Trying to remember everything you are suppose to remember while pregnant can be overwhelming, especially when it is your first pregnancy. Recently, I wrote about foods to eat while pregnant and today I want to share with you foods to avoid while pregnant.
Pregnancy Facts to Keep In Mind
- During pregnancy, your body needs additional nutrients, vitamins, and minerals
- Excess weight gain may also increase your risk of gestational diabetes and pregnancy or birth complications
- The number of calories required will increase in the second and third trimesters
- Pregnant women are more susceptible to foodborne illness than most people because their immune systems are weakened.
Disclaimer: I am not a medical doctor or Registered Dietitian.

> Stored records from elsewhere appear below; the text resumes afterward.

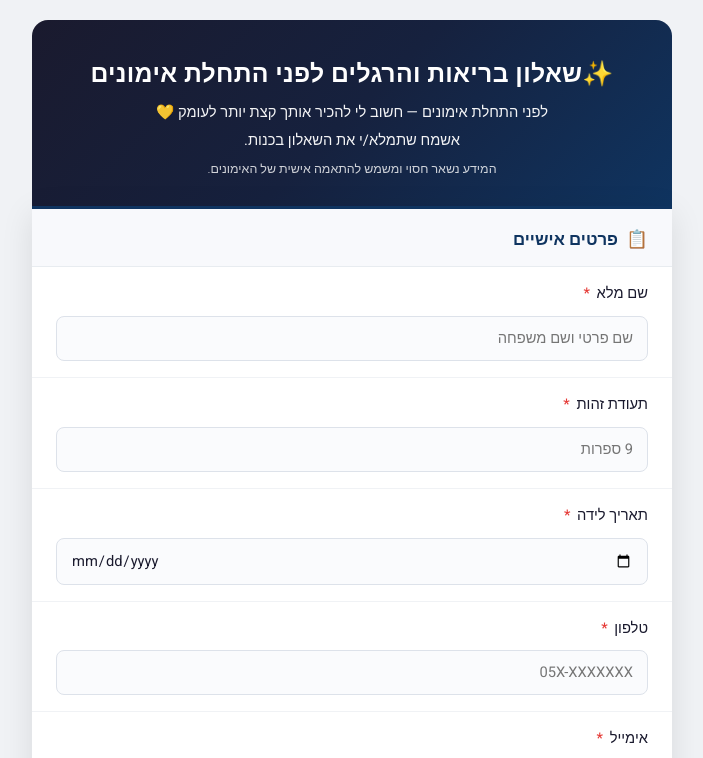
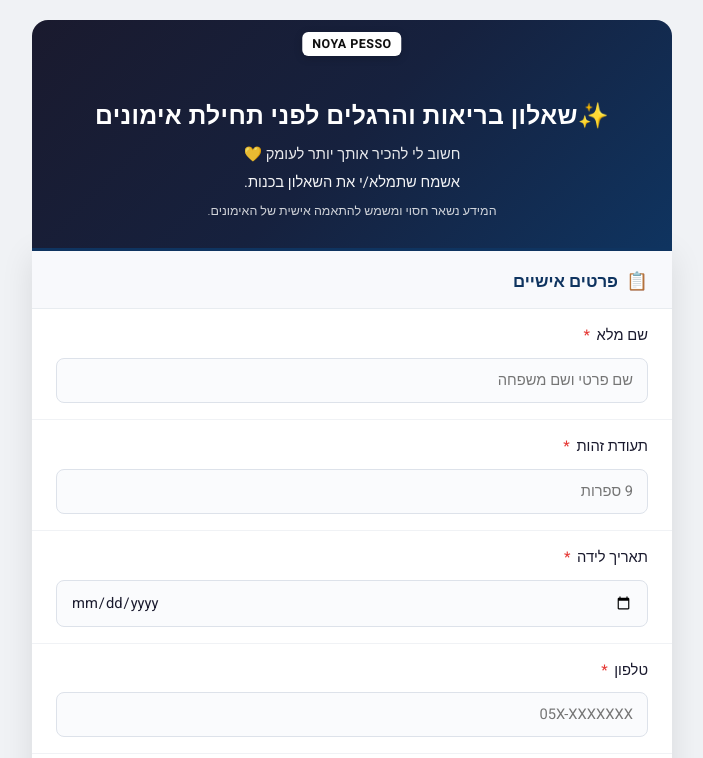
Before and after one commit to kfirkoren/noya-pesso-health-form, a plain HTML site: page index.html in a window 1280 px wide. Shown: the top 758 px of the page, without its empty margins (288-991 px from the left). Drawn offline with nearby package versions, Linux system fonts and the light colour scheme.

Commit message:
feat: add logo badge to form header
Co-Authored-By: Claude Opus 4.7 (1M context) <noreply@anthropic.com>

```diff
--- a/index.html
+++ b/index.html
@@ -23,11 +23,41 @@
 
   /* Header */
   .form-header {
+    position: relative;
     background: linear-gradient(135deg, #1a1a2e 0%, #16213e 50%, #0f3460 100%);
     color: white;
     border-radius: 16px 16px 0 0;
-    padding: 36px 24px 28px;
+    padding: 78px 24px 28px;
     text-align: center;
+  }
+
+  .form-header .logo-wrap {
+    position: absolute;
+    top: 12px;
+    left: 50%;
+    transform: translateX(-50%);
+    background: #ffffff;
+    padding: 6px 10px;
+    border-radius: 6px;
+    box-shadow: 0 2px 8px rgba(0,0,0,0.18);
+    text-align: center;
+    line-height: 1;
+    font-family: 'Heebo', Arial, sans-serif;
+    color: #0f0f0f;
+  }
+
+  .form-header .logo-name {
+    font-size: 0.78rem;
+    font-weight: 800;
+    letter-spacing: 0.5px;
+  }
+
+  .form-header .logo-tag {
+    font-size: 0.42rem;
+    font-weight: 700;
+    letter-spacing: 0.4px;
+    margin-top: 3px;
+    color: #1a1a1a;
   }
 
   .form-header h1 {
@@ -445,8 +475,11 @@
   @keyframes spin { to { transform: rotate(360deg); } }
 
   @media (max-width: 420px) {
-    .form-header { padding: 28px 16px 20px; }
+    .form-header { padding: 64px 16px 22px; }
     .form-header h1 { font-size: 1.3rem; }
+    .form-header .logo-wrap { top: 8px; left: 50%; transform: translateX(-50%); padding: 5px 8px; }
+    .form-header .logo-name { font-size: 0.68rem; }
+    .form-header .logo-tag { font-size: 0.38rem; }
     .field-block, .signature-section, .submit-section { padding-right: 16px; padding-left: 16px; }
     .declaration-text { margin-right: 16px; margin-left: 16px; }
     .yn-group { flex-direction: column; }
@@ -458,10 +491,15 @@
 
 <div class="container">
   <div class="form-header">
-    <h1>✨שאלון בריאות והרגלים לפני התחלת אימונים
+    <div class="logo-wrap" dir="ltr" aria-label="NOYA PESSO">
+      <div class="logo-name">NOYA PESSO</div>
+    </div>
+    <h1>✨שאלון בריאות והרגלים לפני תחילת אימונים
 </h1>
-    <div class="subtitle">לפני התחלת אימונים — חשוב לי להכיר אותך קצת יותר לעומק 💛</div>
-    <div class="subtitle">אשמח שתמלא/י את השאלון בכנות.</div>
+<div class="subtitle" dir="rtl">
+<div class="subtitle" dir="rtl">
+  חשוב לי להכיר אותך יותר לעומק 💛
+</div></div>    <div class="subtitle">אשמח שתמלא/י את השאלון בכנות.</div>
     <div class="privacy">המידע נשאר חסוי ומשמש להתאמה אישית של האימונים.</div>
   </div>
 
```
Also changed, not shown: images/logo.png (added).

The information presented is purely to share my experience. Check with a doctor before making any fitness or nutrition changes.
Foods to Avoid While Pregnant
On my post about what to eat while pregnant, I mentioned that some fish can actually be good for you, like salmon. However, the key is to be careful what fish you choose while pregnant. This is due to the high mercury in some fish, which can be very toxic to the mom and baby.
According to the U.S. Department of Health and Human Services, here are some fish to avoid:
- Gulf of Mexico Tilefish
- Big Eye Tuna
- King Mackerel
- Orange Roughy
It is also recommended to avoid raw or undercooked fish like in sushi.
Tip: Cook all fish to a temperature of 145 degrees F.
Be careful when it comes to deli meats, cold cuts, hot dogs, and other ready-to-eat meats because they have been known to be contaminated with listeria. Listeria can cause a miscarriage. However, I say this lightly because, to be honest, I remember eating turkey sandwiches and hot dogs with both my boys. In fact, I craved chili dogs with orange juice with my second. Don’t judge! Haha! I know orange juice and chili sounds horrible together now. It is recommended to heat these to steaming and eat hot.
Raw meat should be avoided. Rare or undercooked seafood, beef, or poultry increases the risk of contamination coliform bacteria, toxoplasmosis, and salmonella.
Eggs can be a great source of protein. However, undercooked or raw eggs may contain Salmonella. Here is a list of what to avoid when it comes to raw or undercooked eggs:
- Poached or fried eggs with a runny yolk
- Salad dressings that contain egg, such as Caesar dressing
- Cake batter
- Cookie dough
- Hollandaise sauce
Tip: Cook all eggs and egg products to 160 degrees F.
Unpasteurized Milk or Fruit Juices
Unpasteurized milk can contain E. coli, Listeria, or Salmonella and unpasteurized fruit juices can also contain E. coli. All of which can cause infections in pregnant women.
Many cheeses contain some form of bacteria. However, some of these types of bacteria can be harmful to pregnant women. It is recommended to avoid the following soft cheeses:
- Queso Fresco
Soft cheeses can contain Listeria or E. coli so it is recommended to stick with harder cheeses, such as Swiss.
Vegetables,themselves, are safe and a necessity during pregnancy. However, unwashed vegetables can be an issue. Washing your vegetables helps to avoid possible exposure to toxoplasmosis.
I am going to be honest with you, there are mixed reports on whether you should avoid caffeine completely or not. Most studies do say that caffeine in moderation is ok. However, some studies do show that caffeine intake can be related to miscarriages. I, personally, avoided caffeine during the first trimester when the chance of miscarriage is at the highest. However, I did allow myself one cup of coffee or one glass of sweet tea every other day, after the first trimester.
Tip: As a general rule, it is recommended to limit caffeine to fewer than 200 mg per day.
I know that alcohol can be a touchy topic when it comes to pregnancy because most believe that it is a black and white issue and, honestly, for me I stayed clear because I would rather be safe than sorry.
Some articles will say that small amounts won’t hurt you or the baby during pregnancy. However, there is NO absolute amount of alcohol known to be safe during pregnancy. The Centers for Disease Control and Prevention notes that any alcohol in the woman’s blood passes to the fetus through the umbilical cord, which can lead to physical or mental developmental issues.
In closing, I hope that you have found this list of foods to avoid while pregnant to be helpful. I also hope that this can help ease the burden when it comes to the dos and don’ts of pregnancy. I know that it can be overwhelming, but it is so very worth it!
“But those who hope in the LORD will renew their strength. They will soar on wings like eagles; they will run and not grow weary, they will walk and not be faint.” Isaiah 40:31